I love starting each day with a cup of good coffee. Grinding the beans and brewing a fresh pot is a well-established part of my morning routine. I inhale the earthy essence as it fills my kitchen and builds anticipation of that first, warm satisfying sip. In truth, I’m addicted to this ritual.
Though I’ve been drinking coffee for years, I never really appreciated what goes into making my daily cup. Like most people, I know what I like but had no concept of the art involved in selecting, blending, and roasting the beans that make for truly memorable coffee .
That all recently changed, thanks to Sean Boyd, the owner and Master Roaster at Red Whale Coffee in San Rafael. Sean invited me to experience a coffee “cupping”; the process of smelling and tasting coffee from single-origin bean varietals. Like an onologist tastes different grapes to blend distinctive wines, “cupping” is the way artisan roasters taste and choose individual bean varietals to create unique blends of coffee.
Sean prepared a large table with twenty cupping stations; each set with a container of coffee beans, a cup, and spoons. All of the single-origin beans we will taste in this cupping were sourced from premium South American estate growers in Brazil, Peru, Panama, and Africa.

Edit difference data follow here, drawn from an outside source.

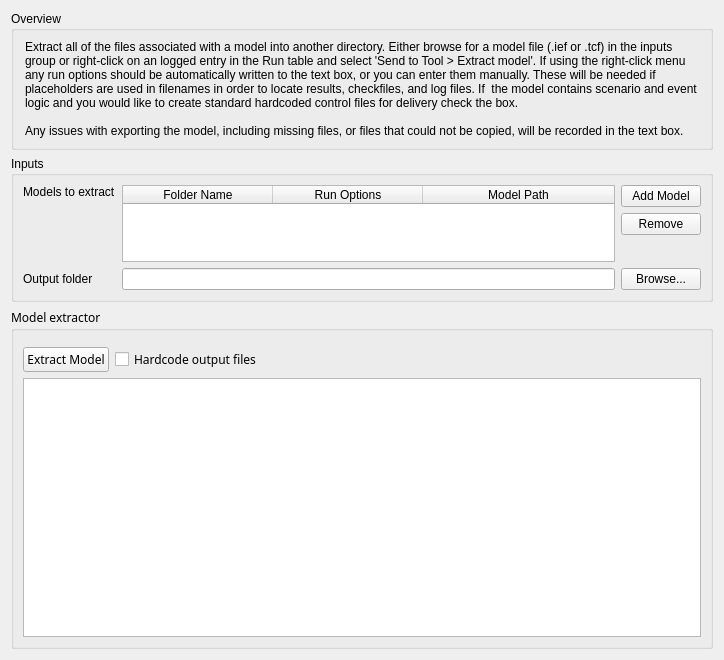
Before: the Qt Designer form src/logit/extractmodel/ModelExtractor_Widget.ui in ErmeviewEnvironmentalLtd/LogIT, drawn with Qt 5.
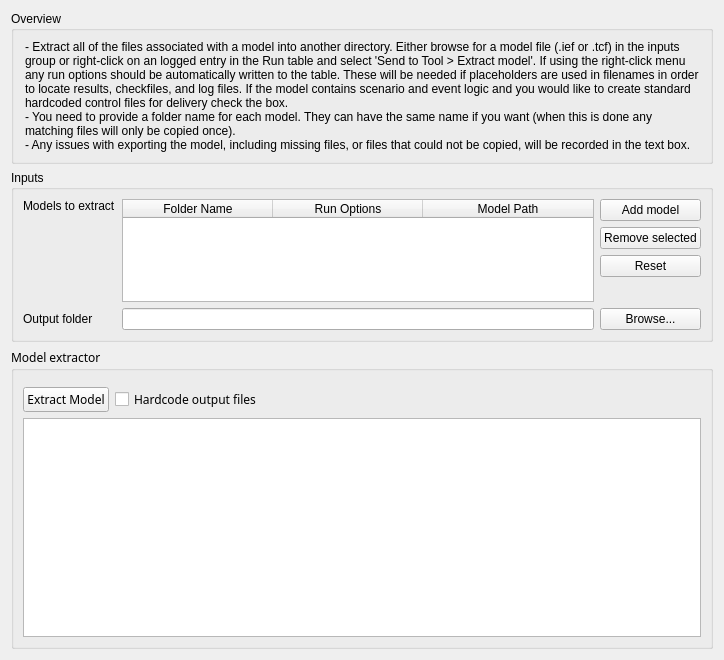
After: the same form once the commit is applied.

Commit message:
Model extractor completed and set for release v1.3.1.
Multiple model extractor is now fully implemented and will allow
the user to either create a separate folder for each extracted
model or merge some models into the same folder.

Added tests for the database migration stuff. This runs some
tests that check the correct migrations are being applied and
that they runn without errors.

Everything set for release 1.3.1.

The edit to the form file:
```diff
--- a/src/logit/extractmodel/ModelExtractor_Widget.ui
+++ b/src/logit/extractmodel/ModelExtractor_Widget.ui
@@ -47,12 +47,10 @@
          <enum>QFrame::Raised</enum>
         </property>
         <property name="text">
-         <string>Extract all of the files associated with a model into another directory. Either browse for a model file (.ief or .tcf) in the inputs group or right-click on an logged entry in the Run table and select 'Send to Tool &gt; Extract model'. If using the right-click menu any run options should be automatically written to the text box, or you can enter them manually. These will be needed if placeholders are used in filenames in order to locate results, checkfiles, and log files. If  the model contains scenario and event logic and you would like to create standard hardcoded control files for delivery check the box.
-
-Any issues with exporting the model, including missing files, or files that could not be copied, will be recorded in the text box.</string>
+         <string>&lt;html&gt;&lt;head/&gt;&lt;body&gt;&lt;p&gt;- Extract all of the files associated with a model into another directory. Either browse for a model file (.ief or .tcf) in the inputs group or right-click on an logged entry in the Run table and select 'Send to Tool &amp;gt; Extract model'. If using the right-click menu any run options should be automatically written to the table. These will be needed if placeholders are used in filenames in order to locate results, checkfiles, and log files. If the model contains scenario and event logic and you would like to create standard hardcoded control files for delivery check the box.&lt;br/&gt;- You need to provide a folder name for each model. They can have the same name if you want (when this is done any matching files will only be copied once).&lt;br/&gt;- Any issues with exporting the model, including missing files, or files that could not be copied, will be recorded in the text box.&lt;/p&gt;&lt;/body&gt;&lt;/html&gt;</string>
         </property>
         <property name="textFormat">
-         <enum>Qt::PlainText</enum>
+         <enum>Qt::RichText</enum>
         </property>
         <property name="scaledContents">
          <bool>false</bool>
@@ -76,7 +74,7 @@
      <property name="sizePolicy">
       <sizepolicy hsizetype="Expanding" vsizetype="Preferred">
        <horstretch>0</horstretch>
-       <verstretch>3</verstretch>
+       <verstretch>4</verstretch>
       </sizepolicy>
      </property>
      <property name="title">
@@ -176,14 +174,21 @@
         <item>
          <widget class="QPushButton" name="addModelBut">
           <property name="text">
-           <string>Add Model</string>
+           <string>Add model</string>
           </property>
          </widget>
         </item>
         <item>
          <widget class="QPushButton" name="removeModelBut">
           <property name="text">
-           <string>Remove</string>
+           <string>Remove selected</string>
+          </property>
+         </widget>
+        </item>
+        <item>
+         <widget class="QPushButton" name="resetTableBut">
+          <property name="text">
+           <string>Reset</string>
           </property>
          </widget>
         </item>
```
The commit also changes 8 other files.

Our education starts by noting the differences in size and color of the various beans. Some are “natural” coffee cherries which are meticulously hand-picked when ripe, and then naturally sun-dried on large patios or raised beds. Other beans are “washed”; a process where harvested cherries soak and ferment in water to help soften the bean’s outer skin so it can be removed before being dried. Climate conditions, soil, and drying process are some of the factors that affect the flavor profile of each year’s bean crop.
Sean draws on his years of culinary experience as a chef to “cook” (aka roast) the dried beans which enhances their natural sugars and develops the wonderful caramel flavor that makes for great coffee. As a Master Roaster, he prides himself on achieving just the right balance to achieve consistent flavor profiles for Red Whale’s blends.
We begin by moving around the table and smelling each bowl of whole beans. Some have forward notes of spice, fruit, and citrus, while others boast more pungent scents of leather, moss, and even cigar smoke. Sweet overtones of chocolate and toffee are also present in a few samples. Sean tells us that each phase of the cupping process will reveal different characteristics of the beans.
Next, each tray of beans is ground into its own cup. More sniffing ensues before the cups are filled with boiling water and allowed to steep. After several minutes the grounds rise to the surface forming a “crust”.
We use the spoons provided to break the crust and inhale the heady fragrance of each fresh brew, then dip below the surface to retrieve some of the liquid (Sean demonstrates in the photos below).
With one swift slurp, we spray our palates with coffee–swishing the liquid around to reveal its essence before spitting the residual swill into another cup. I’m amazed how the flavor of the brewed coffees differ from the aroma of their beans!
Sean notes that taste is affected by several factors including the age of the beans, the grind, tamping, and water temperature. Coffee goes stale quickly, and naturally occurring oils in the beans start to degrade within two weeks of roasting. For optimal flavor, store whole beans in a cool, dark place and seal them in a bag or container designed to keep air out. Grind just before brewing. *Never store your beans in paper bags or in the freezer!
I have a new appreciation for coffee–thanks to Sean and his carefully crafted Red Whale artisan blends. This insider’s look at the complex process behind my morning brew makes the end result that much more enjoyable. Visit the Red Whale Coffee website or call 1-855-906-6277 toll-free for more information or to order one of their fine artisan blends.